### Work to complete
The records below must be repeated exactly, but without their pictures.

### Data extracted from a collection

--*--

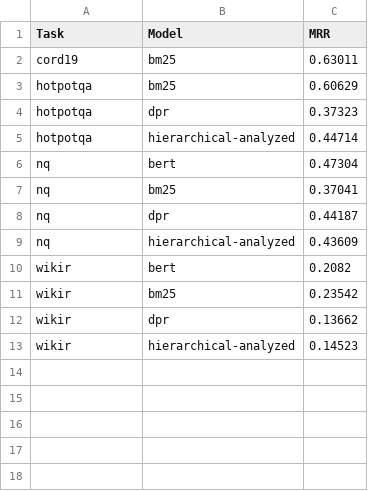
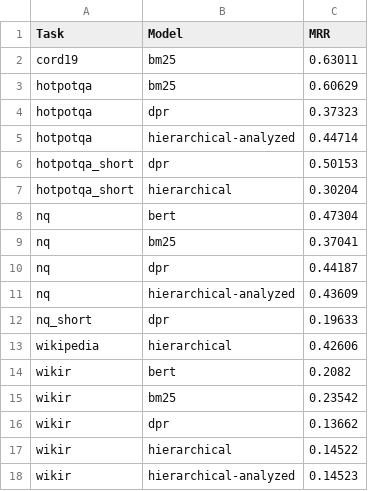
Before and after one commit to louisVincentPoellhuber/VAULT, a CSV file: VAULT/results/MRR.csv, drawn as a sheet; the diff names each change by its address in the sheet, - before the commit and + after, or states it on an @@ line.

```diff
--- a/VAULT/results/MRR.csv
+++ b/VAULT/results/MRR.csv
+row 6: hotpotqa_short | dpr | 0.50153
+row 7: hotpotqa_short | hierarchical | 0.30204
+row 12: nq_short | dpr | 0.19633
+row 13: wikipedia | hierarchical | 0.42606
+row 17: wikir | hierarchical | 0.14522
```
Also changed, not shown: VAULT/results/MAP.csv, VAULT/results/NDCG.csv, 22 other files.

--*--

### Output of the exercise
Before and after one commit to louisVincentPoellhuber/VAULT, a CSV file: VAULT/results/MRR.csv, drawn as a sheet; the diff names each change by its address in the sheet, - before the commit and + after, or states it on an @@ line.

```diff
--- a/VAULT/results/MRR.csv
+++ b/VAULT/results/MRR.csv
+row 6: hotpotqa_short | dpr | 0.50153
+row 7: hotpotqa_short | hierarchical | 0.30204
+row 12: nq_short | dpr | 0.19633
+row 13: wikipedia | hierarchical | 0.42606
+row 17: wikir | hierarchical | 0.14522
```
Also changed, not shown: VAULT/results/MAP.csv, VAULT/results/NDCG.csv, 22 other files.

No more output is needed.